Proposed Rule Could Change Medical Debt Collections
Consumers for Quality Care has highlighted the stories of consumers who have faced the most severe consequences of surprise bills and medical debt, like home liens. Now, NPR reports that federal regulators are proposing a rule change that would impact how debt collectors can contact consumers about these debts.
These changes could impact how consumers like Elham Mirshafiei are contacted by collectors. Mirshafiei was a college student at California State University Long Beach in 2010 when she began vomiting uncontrollably. A friend took Mirshafiei to the hospital where she was diagnosed with an intestinal bug and severe dehydration and sent home. Ultimately, the trip to the hospital resulted in a $4,000 bill.
Now 31, Mirshafiei has a good paying job. But she also has nearly $70,000 in student debt. For nearly a decade, the $4,000 bill has continued to trail her.
Once or twice a year she gets a letter from a collection agency. She ignores the letters, and so far the consequences have been manageable. "It's not like electricity that gets cut off if you don't pay it," she says.
Still, she is aware of potential long-term consequences for the unpaid bill. Mirshafiei had to have a relative co-sign for her graduate school loans. She worries about her prospects of buying a home.
"I just hope that in the next chapter of my life, I don't have to be denied things because of this stain on my record," she says.
She is not alone. A 2014 report by the federal Consumer Financial Protection Bureau found that at least 43 million Americans have an overdue medical bill on their credit reports. Nearly 60 percent of individuals who have been contacted by a debt collector say it was due to an overdue medical bill, according to the CFPB. Now, the agency is proposing a rule to help structure the way debt collectors can contact consumers about overdue bills, including medical bills.
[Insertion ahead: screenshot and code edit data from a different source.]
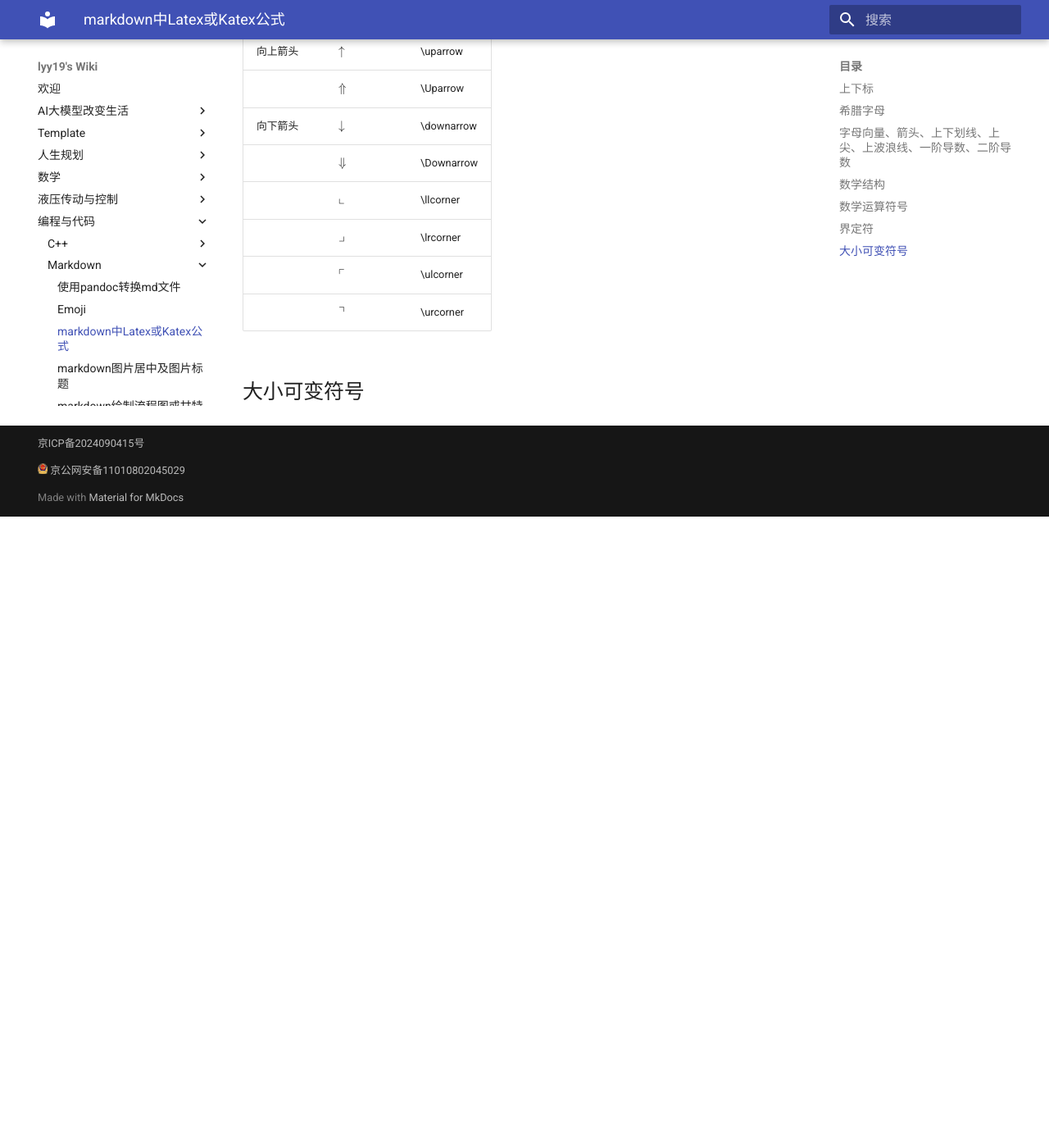
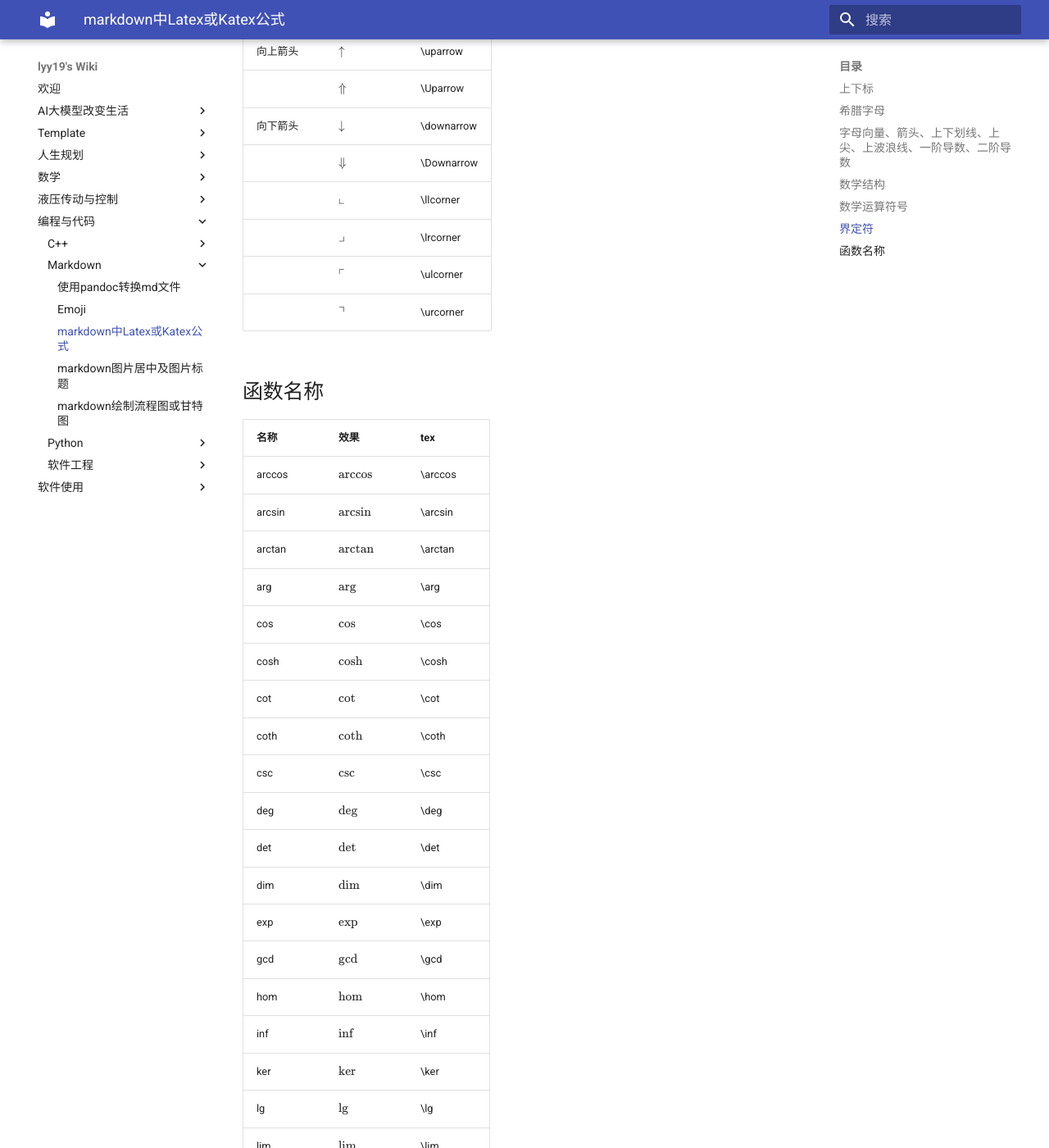
Before and after one commit to lyy1119/lyy1119.github.io, an MkDocs documentation site: the page built from docs/编程与代码/markdown/latex公式.md, in a window 1280 px wide and 1400 px high, scrolled down 5363 px. Shown: the whole window at 82% size. Built offline with MkDocs 1.6.1 and Material for MkDocs 9.7.7, drawn with Linux system fonts in a browser that asks for light colours; before the commit the page ends 5993 px from its top, so only the background shows below that; some of the changed text lies outside the part shown.

Commit message:
write exp

```diff
--- a/docs/编程与代码/markdown/latex公式.md
+++ b/docs/编程与代码/markdown/latex公式.md
@@ -137,4 +137,39 @@
 ||$\ulcorner$|\ulcorner|
 ||$\urcorner$|\urcorner|
 
-## 大小可变符号
+## 函数名称
+
+|名称|效果|tex|
+|---|---|---|
+|arccos|$\arccos$|\arccos|
+|arcsin|$\arcsin$|\arcsin|
+|arctan|$\arctan$|\arctan|
+|arg|$\arg$|\arg|
+|cos|$\cos$|\cos|
+|cosh|$\cosh$|\cosh|
+|cot|$\cot$|\cot|
+|coth|$\coth$|\coth|
+|csc|$\csc$|\csc|
+|deg|$\deg$|\deg|
+|det|$\det$|\det|
+|dim|$\dim$|\dim|
+|exp|$\exp$|\exp|
+|gcd|$\gcd$|\gcd|
+|hom|$\hom$|\hom|
+|inf|$\inf$|\inf|
+|ker|$\ker$|\ker|
+|lg|$\lg$|\lg|
+|lim|$\lim$|\lim|
+|liminf|$\liminf$|\liminf|
+|limsup|$\limsup$|\limsup|
+|ln|$\ln$|\ln|
+|log|$\log$|\log|
+|max|$\max$|\max|
+|min|$\min$|\min|
+|Pr|$\Pr$|\Pr|
+|sec|$\sec$|\sec|
+|sin|$\sin$|\sin|
+|sinh|$\sinh$|\sinh|
+|sup|$\sup$|\sup|
+|tan|$\tan$|\tan|
+|tanh|$\tanh$|\tanh|
```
The proposed rule would clarify how debt collectors can use communication tools like e-mail and text messages, as well as limit the number of times a debt collector is allowed to contact a consumer in a period of time.
Consumer advocates are split on whether the rule change goes far enough to protect consumers from overly aggressive debt collectors. They note, however, that medical debt is an especially tricky kind of debt.
Did health insurance pay the correct amount? Was the person screened for eligibility for Medicaid, charity care or financial assistance?
"The actual debt collector problem is often about the lack of accountability that providers have for the people that they pass their debt along to," says Leonardo Cuello, director of health policy at the National Health Law Program.
Consumer advocates say that if consumers receive calls from debt collectors over medical debt, they should always ask to have the debt validated. Often, debts are bundled and sold multiple times to different collectors. Over time, errors can find their way in.
As the federal government moves ahead with the rule to address various types of debt collection activities, legislators in a few states have introduced bills that specifically target medical debt. Their efforts often focus on improving access to financial assistance for medical care and limiting predatory debt collection tactics.